The Natural Edge Project The Natural Advantage of Nations Whole System Design Factor 5 Cents and Sustainability Higher Education and Sustainable Development

"'The Natural Advantage of Nations' promises to be a work of inspiring impact, bringing together as it does leading thinkers from business, economics, technology, innovation and the environment to tackle the major challenge of the 21st Century - sustainability."
Dr Steve Morton, Group Chair, Environment and Natural Resources, CSIRO

The Natural Advantage of Nations (Vol. I): Business Opportunities, Innovation and Governance in the 21st Century



References from the Book

1. Raskin, P., Banuri, T., Gallopin, G., Gutman, P., Hammond, A., Kates, R. and Swart, R. (2002) Great Transition The Promise and Lure of the Times Ahead: A Report of the Global Scenario Group, Stockholm Environment Institute.


2. WRI (World Resources Institute) (2000) World Resources: People and Ecosystems: The Fraying Web of Life, WRI, Washington, DC.


3. In the United Kingdom , the Blair Government published a report on how a 60 percent reduction in emissions might be achieved. Stating that the UK 'is likely to face increasingly demanding carbon reduction targets', it concluded: 'Credible scenarios for 2050 can deliver a 60 per cent cut in CO2 emissions, but large changes would be needed both in the energy system and in society'.
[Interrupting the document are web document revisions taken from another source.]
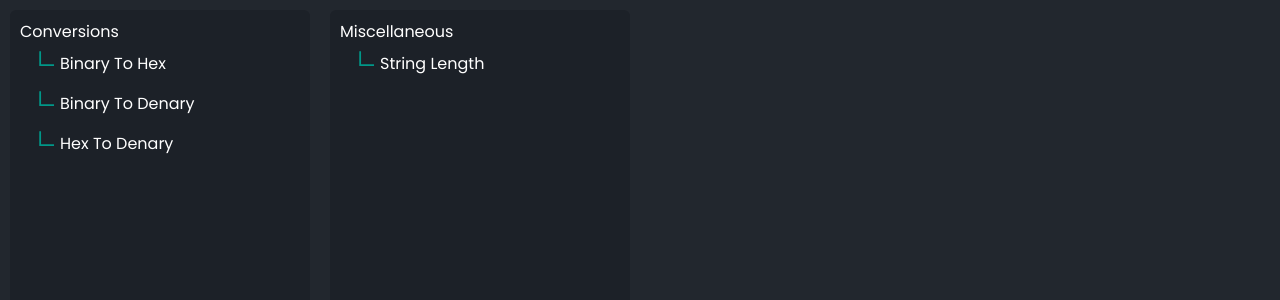
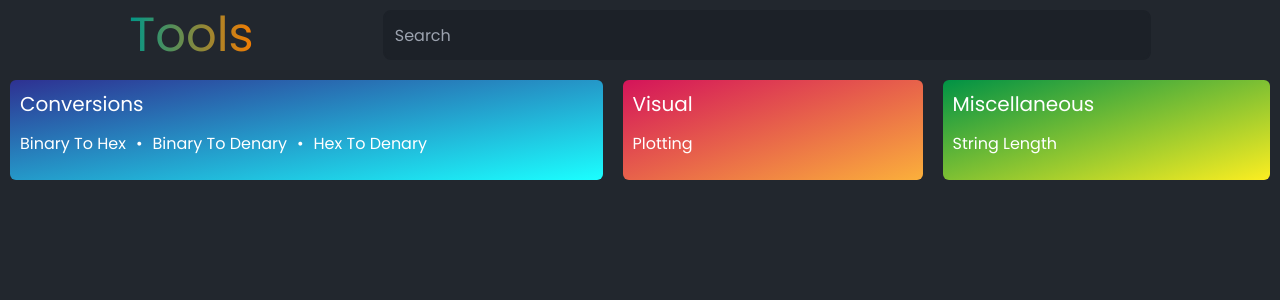
Before and after one commit to Ogwen123/tools-site, a React (Vite) app: page / in a window 1280 px wide. Shown: the top 300 px of the page. Built offline with nearby package versions, Linux system fonts and the light colour scheme.

Commit message:
revamped home page

```diff
--- a/src/App.tsx
+++ b/src/App.tsx
@@ -1,6 +1,7 @@
 //import React from 'react'
 import { Outlet, useOutletContext } from 'react-router-dom'
 import { ToolObject } from './global/types'
+
 
 export const tools: ToolObject = {
     conversions: {
@@ -29,7 +30,7 @@ export const tools: ToolObject = {
                 show: false
             }
         },
-        show: false
+        show: true
     },
     misc: {
         name: "Miscellaneous",
--- a/src/components/routes/Home.tsx
+++ b/src/components/routes/Home.tsx
@@ -1,23 +1,95 @@
-//import React from 'react'
+import React from 'react'
 import { useTools } from '../../App'
 import { NavLink } from 'react-router-dom'
 
 const Home = () => {
 
+    const GRADIENT_COUNT = 5
+
     const { tools } = useTools()
 
+    const [search, setSearch] = React.useState<string>("")
+
     return (
-        <div className='flex flex-row min-h-[100vh]'>
+        <div className='min-h-[100vh] flex flex-col items-center'>
+            <div className='w-full flex flex-row items-center justify-evenly'>
+                <div className='text-5xl bg-gradient-to-r from-main to-secondary inline-block text-transparent bg-clip-text'>Tools</div>
+                <input
+                    type="text"
+                    className='form-input h-[50px] w-3/5 my-[10px]'
+                    placeholder='Search'
+                    value={search}
+                    onChange={(e) => {
+                        setSearch(e.target.value)
+                    }}
+                ></input>
+            </div>
+            <div className='flex flex-row flex-wrap w-full'>
                 {
                     Object.keys(tools).map((categoryKey, index) => {
                         const category = tools[categoryKey]
                         if (category.show !== undefined && category.show === false) {
                             return (<div key={index}></div>)
                         }
+
+                        const formattedSearch = search.toLowerCase().replace(/ /g, "_")
+                        let show = false
+
+                        if (search !== "") {
+                            const categoryTools = Object.keys(category.tools)
+
+                            for (let i of categoryTools) {
+                                const formattedSearch = search.toLowerCase().replace(/ /g, "_")
+
+                                if (i.includes(formattedSearch)) {
+                                    show = true
+                                }
+                            }
+
+                            if (categoryKey.includes(formattedSearch)) {
+                                show = true
+                            }
+                        } else {
+                            show = true
+                        }
+
+                        console.log(categoryKey + " " + show)
+
                         return (
-                        <div key={index} className='rounded-md p-[10px] m-[10px] bg-bgdark min-w-[calc(25%-20px)] h-[300px]'>
-                            {category.name}
-                            <div className='flex flex-row'>
+                            <div key={index} className={'flex flex-col flex-grow rounded-md p-[10px] min-w-[300px] m-[10px] h-[100px]' + (show ? " " : " opacity-15 ") + (index % GRADIENT_COUNT === 0 ? "gradient-0" : index % GRADIENT_COUNT === 1 ? "gradient-1" : index % GRADIENT_COUNT === 2 ? "gradient-2" : index % GRADIENT_COUNT === 3 ? "gradient-3" : "gradient-4")}>
+                                <div className='text-xl'>{category.name}</div>
+                                <div className='flex flex-row items-center flex-grow'>
+                                    {Object.keys(category.tools).map((toolKey, _index) => {
+                                        const tool = category.tools[toolKey]
+                                        return (
+                                            <div key={_index} className='flex flex-row'>
+                                                {show ?
+                                                    <NavLink to={tool.link} className="hover:underline">{tool.name}</NavLink>
+                                                    :
+                                                    <div>{tool.name}</div>
+                                                }
+                                                {
+                                                    _index !== Object.keys(category.tools).length - 1 &&
+                                                    <div className='mx-[10px]'>
+                                                        •
+                                                    </div>
+                                                }
+                                            </div>
+                                        )
+                                    })}
+                                </div>
+                            </div>
+                        )
+                    })
+                }
+            </div>
+        </div>
+    )
+}
+
+export default Home
+
+/*
 <div>
     {
         Object.keys(category.tools).map((toolKey, index) => {
@@ -57,13 +129,4 @@ const Home = () => {
         })
     }
 </div>
-                            </div>
-                        </div>
-                    )
-                })
-            }
-        </div>
-    )
-}
-
-export default Home
+*/
--- a/src/components/routes/Length.tsx
+++ b/src/components/routes/Length.tsx
@@ -11,7 +11,7 @@ const Length = () => {
     return (
         <div className="w-full flex flex-row h-full">
             <div className="w-[calc(25%-5px)] flex flex-col mr-[5px]">
-                <div className="bg-bgdark rounded-md p-[5px] shrink">
+                <div className="bg-bgdark rounded-md p-[10px] shrink">
                     <div>
                         <div className="text-lg">Count Specific String</div>
                         <input
@@ -27,6 +27,7 @@ const Length = () => {
                     <hr className="border-hr my-[5px]" />
                     <div>
                         <div className="text-lg">Regex Matching</div>
+                        WIP
                     </div>
                 </div>
             </div>
@@ -41,7 +42,7 @@ const Length = () => {
                 >
 
                 </textarea>
-                <div className="w-full my-[5px] bg-bgdark rounded-lg p-[5px] flex flex-row">
+                <div className="w-full my-[5px] bg-bgdark rounded-lg p-[10px] flex flex-row">
                     <div className="flex flex-row items-end mr-[40px]">
                         <div className="text-2xl text-mainlight">{wordCount(string)}</div>
                         <div className="mb-[2px]">&nbsp;Words</div>
--- a/src/index.css
+++ b/src/index.css
@@ -33,4 +33,26 @@ body {
     .action-button {
         @apply bg-bg rounded-lg h-full w-[60px] fc mr-[10px]
     }
+
+    .gradient-0 {
+        @apply bg-gradient-to-br from-[#2E3192] to-[#1BFFFF]
+    }
+
+    .gradient-1 {
+        @apply bg-gradient-to-br from-[#D4145A] to-[#FBB03B]
+    }
+
+    .gradient-2 {
+        @apply bg-gradient-to-br from-[#009245] to-[#FCEE21]
+    }
+
+    .gradient-3 {
+        @apply bg-gradient-to-br from-[#662D8C] to-[#ED1E79]
+    }
+
+    .gradient-4 {
+        @apply bg-gradient-to-br from-[#D8B5FF] to-[#1EAE98]
+    }
+
+
 }
```
Lines whose indentation alone changed are shown as unchanged.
4. Turton, H., Ma, J., Saddler, H. and Hamilton, C. (2002) Long-Term Greenhouse Gas Scenarios A Pilot Study of How Australia can Achieve Deep Cuts in Emissions, The Australia Institute No 48.


5. Allen Consulting (2003) Sustainable Energy Jobs Report: A Report for the Sustainable Energy Development Authority, The Allen Consulting Group, Sydney. Economic studies previously had notoriously struggled to factor accurately in energy efficiency and demand management strategies. Hence these more recent studies are significant.


6. ABC News in Science (2001) Species on the Move Due to Global Warming, 6 September.


7. Bright, C. (2000) State of the World Report, Anticipating Environmental Surprise, Worldwatch Institute, Washington, DC, Ch 2, pp22-38.


8. Myers, M. (1995) 'Environmental Unknowns', Science, vol 21, July; Myers, N. (1996a) 'Key Challenges for Biodiversity: Discontinuities and Synergisms', Biodiversity and Conservation, September.


9. Abramovitz, J. and Dunn, S. (1998) Record Year for Weather-Related Disasters, Press Release, 27 November, Worldwatch Institute, Washington, DC.


10. USGCRP (US Global Change Research Program) (1998) Origin, Incidence, and Implications of Amazon Fires, USGCRP Seminar, 30 March.


11. Gliessman, S. (1998) Agroecology: Ecological Processes in Sustainable Agriculture, Sleeping Bear Press, Michigan.


12. USGCRP (US Global Change Research Program) (1998) Origin, Incidence, and Implications of Amazon Fires, USGCRP Seminar, 30 March.


13. Tainter, J. (1988) The Collapse of Complex Societies, Cambridge University Press, Cambridge, p133.


14. McNeill, W. (1975) Plagues and Peoples, Anchor/Doubleday, Garden City, NY, p131.


15. CSIRO (2001) Water Limit to Australia 's Economic Growth, CSIRO Media Release, Ref 2001/151, 20 June.


16. ACF (Australian Conservation Foundation) (2000) Natural Advantage: Blueprint for a Sustainable Australia, ACF, Melbourne, Ch 13